The movie came together during the period when Don Simpson and Jerry Bruckheimer were at the peak of their powers as red-hot producers of culture-shaking films such as 1983’s “Flashdance” and 1984’s “Beverly Hills Cop.” The film that the pair crafted with numerous screenwriters (more on that in the clips), director Tony Scott and veteran producer Bill Badalato launched Tom Cruise to a new level of stardom and created a legacy sturdy enough for Cruise, Bruckheimer and Paramount to leap back to the top of the box office nearly 40 years later with the long-delayed, made-for-movie-screens sequel “Top Gun: Maverick.”

As demonstrated by the steady pace of news about “Top Gun,” Simpson and Bruckheimer had a ton of clout with Paramount and the industry at the time. They even were able to control the rights to the soundtrack for the film — something they learned from the success of “Flashdance” and “Beverly Hills Cop.” Simpson-Bruckheimer Prods. cut a deal with Columbia Records for the soundtrack that spent several weeks at No. 1 in the summer of 1986 and yielded hits for Kenny Loggins (“‘Danger Zone”), Berlin (“Take My Breath Away”) and Harold Faltermeyer (“Top Gun Anthem,” “Memories”).

A trip through the Variety archives shows the first reference to the movie in nascent form came about two months after California magazine published the article that inspired the movie. “Top Guns,” penned by Ehud Yonay, told the story of derring-do by top-tier young pilots at the Naval Air Station Miramar training facility near San Diego.

The project was mentioned as one of several in development in the Aug. 3, 1983 edition of Daily Variety, which included a page 1 story about Simpson and Bruckheimer signing a rich new three-year production pact with Paramount, which was eager to keep its dynamic duo on the Melrose lot. (In classic slate-story fashion, the other early-gestating projects cited are worth a read-through for ’80s movie obsessives.)

The “Top Gun”-related clips shared here follow the nuts-and-bolts process of assembling a movie, from landing Cruise and director Tony Scott to the hurdles in selecting the film’s female lead to the tragic 1985 death of ace pilot Art Scholl,who crashed while capturing aerial footage for the movie.

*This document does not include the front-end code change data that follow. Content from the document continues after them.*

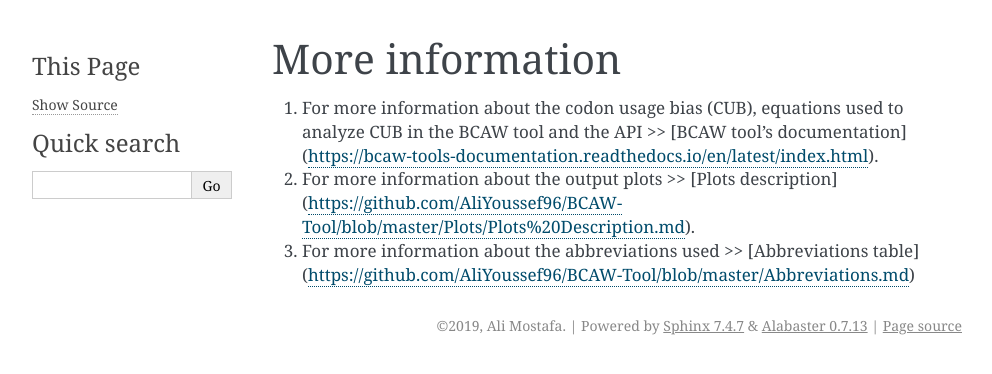
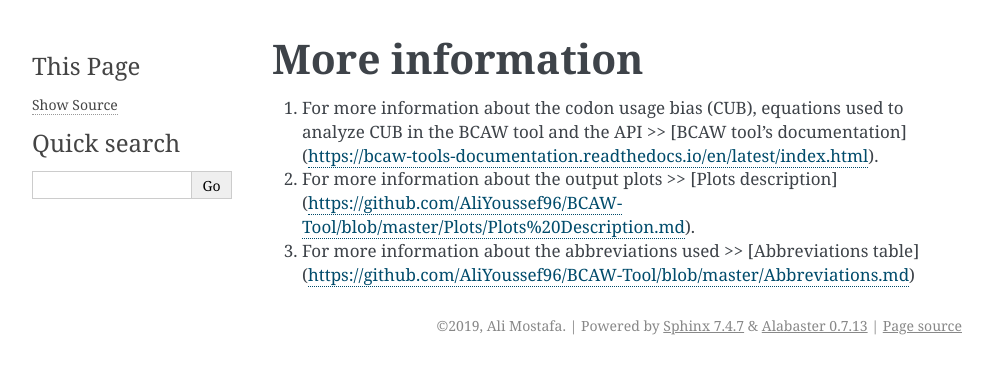
Before and after one commit to AliYoussef96/BCAW-Tool, a Sphinx documentation site: the page built from docs/Documentations.rst, in a window 1280 px wide. Shown: the top 374 px of the page, without its empty margins (148-1140 px from the left). Built offline with Sphinx 7.4.7, drawn with Linux system fonts in a browser that asks for light colours.

```diff
--- a/docs/Documentations.rst
+++ b/docs/Documentations.rst
@@ -1,5 +1,5 @@
-More information
-================
+**More information**
+=======================
 
 1. For more information about the codon usage bias (CUB), equations used to analyze CUB in the BCAW tool and the API >> [BCAW tool’s documentation](https://bcaw-tools-documentation.readthedocs.io/en/latest/index.html).
 
```
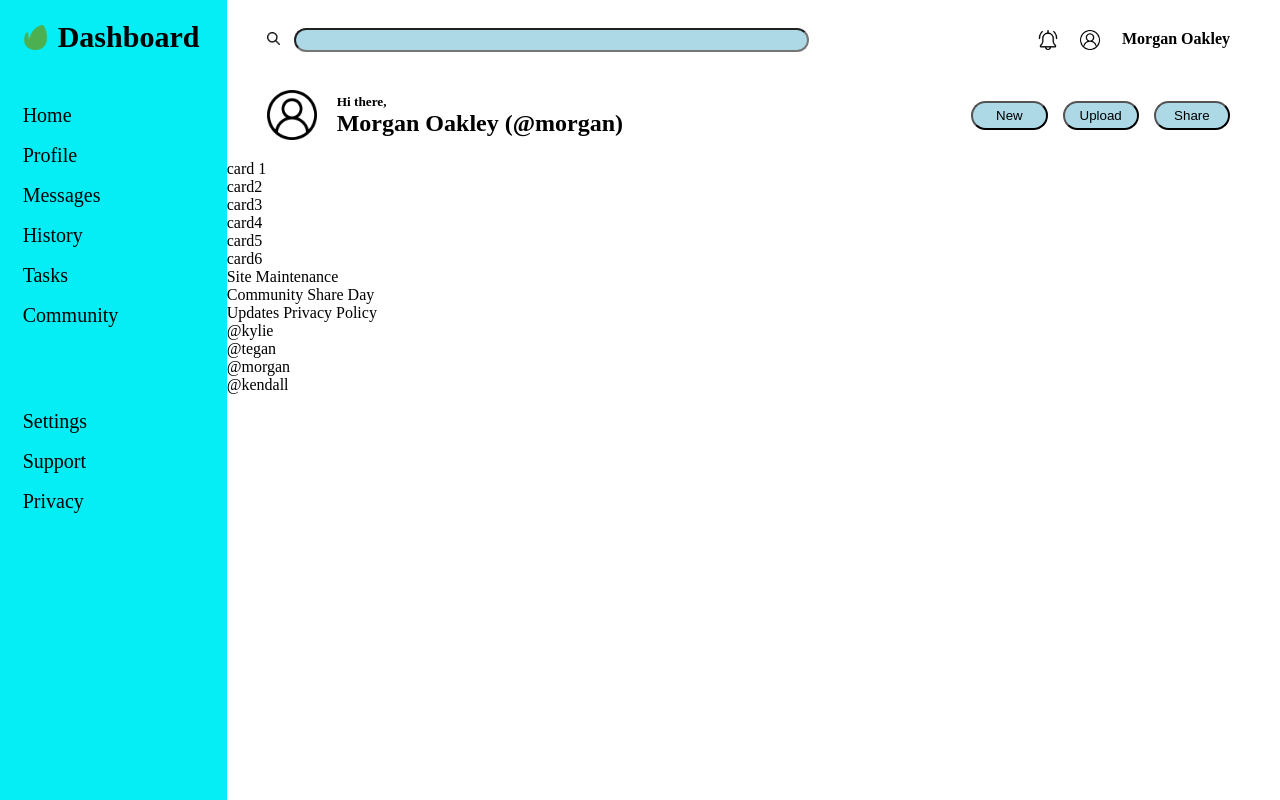
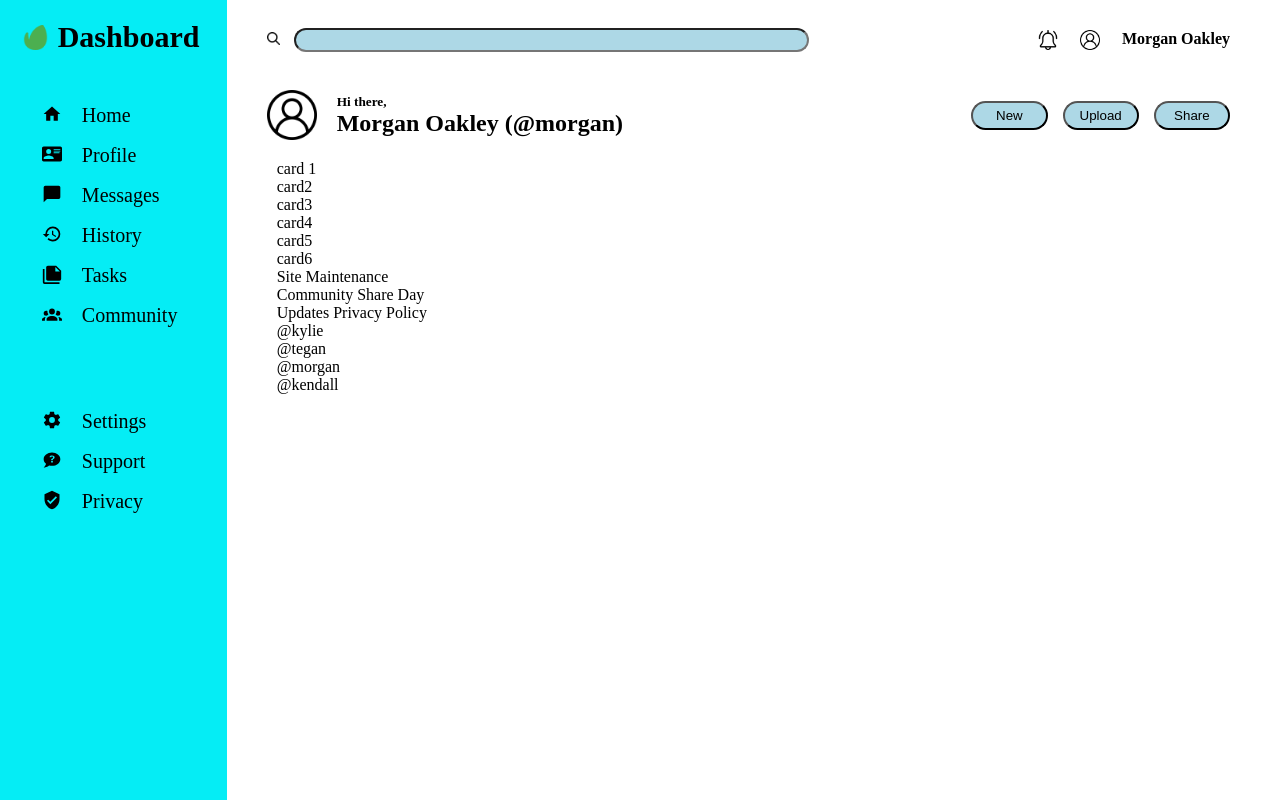
Before and after one commit to xKChan/admin-dashboard, a plain HTML site: page index.html in a window 1280 px wide. Drawn offline with Linux system fonts and the light colour scheme.

Commit message:
Style sidebar -- added icons to each option

```diff
--- a/index.html
+++ b/index.html
@@ -43,18 +43,45 @@
                     <h2>Dashboard</h2>
                 </div>
                 <div class="menu">
+                    <div class="item">
+                        <img src="/imgs/home.svg" alt="">
                         <p>Home</p>
+                    </div>
+                    <div class="item">
+                        <img src="/imgs/card-account-details.svg" alt="">
                         <p>Profile</p>
+                    </div>
+                    <div class="item">
+                        <img src="/imgs/message.svg" alt="">
                         <p>Messages</p>
+                    </div>
+                    <div class="item">
+                        <img src="/imgs/history.svg" alt="">
                         <p>History</p>
+                    </div>
+                    <div class="item">
+                        <img src="/imgs/note-multiple.svg" alt="">
                         <p>Tasks</p>
+                    </div>
+                    <div class="item">
+                        <img src="/imgs/account-group.svg" alt="">
                         <p>Community</p>
                     </div>
                 </div>
-            <div class="botBar">
+            </div>
+            <div class="botBar menu">
+                <div class="item">
+                    <img src="/imgs/cog.svg" alt="">
                     <p>Settings</p>
+                </div>
+                <div class="item">
+                    <img src="/imgs/chat-question.svg" alt="">
                     <p>Support</p>
+                </div>
+                <div class="item">
+                    <img src="/imgs/shield-check.svg" alt="">
                     <p>Privacy</p>
+                </div>
             </div>
         </div>
         <div class="mainContent">
--- a/styles.css
+++ b/styles.css
@@ -145,10 +145,23 @@
     font-size: 20px;
   }
 
+.menu img {
+    width: 20px;
+}
 
+.item {
+    display: grid;
+    grid-template-columns: 1fr 3fr;
+    gap: 20px;
+}
+
+.item img {
+    justify-self: end;
+}
 
 /* Main Content */
 .mainContent {
     grid-area: 2 / 2 / 3 / 3 ;
     /* background-color: lightcyan; */
+    padding-left: 50px;
 }
```
Also changed, not shown: imgs/account-group.svg (added), imgs/card-account-details.svg (added), imgs/chat-question.svg (added), imgs/cog.svg (added), imgs/history.svg (added), imgs/home.svg (added), imgs/message.svg (added), imgs/note-multiple.svg (added), imgs/shield-check.svg (added). Lines whose indentation alone changed are shown as unchanged.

A look back at the transactional history of “Top Gun” also adds telling details to the legend of the late Don Simpson. Variety’s coverage of the voluble producer is a window on how the master showman worked every lever — he was on the phone with Variety‘s Army Archerd at least once a week — to lay the groundwork for a blockbuster that would stand the test of time.

Simpson had his demons that led to his death in January 1996 at the age of 52. But before tales of his personal behavior overtook his professional accomplishments, he spent years as a movie marketing and advertising executive. He knew what to do with a massive hit. And he had a lot of thoughts about what it takes to make a great movie.

As Simpson told Variety in August 1983 when he and Bruckheimer inked what would be a fruitful, multi-picture deal with Paramount:

Interestingly, all of the 11 films Simpson and Bruckheimer now have in development are original ideas rather than scripts based on novels or film remakes. “One of the problems and reasons behind movies failing is that they’re not based on new ideas, ” Simpson offered. “We have much more on the upside working this way and I think our personal aptitude is more in that area.”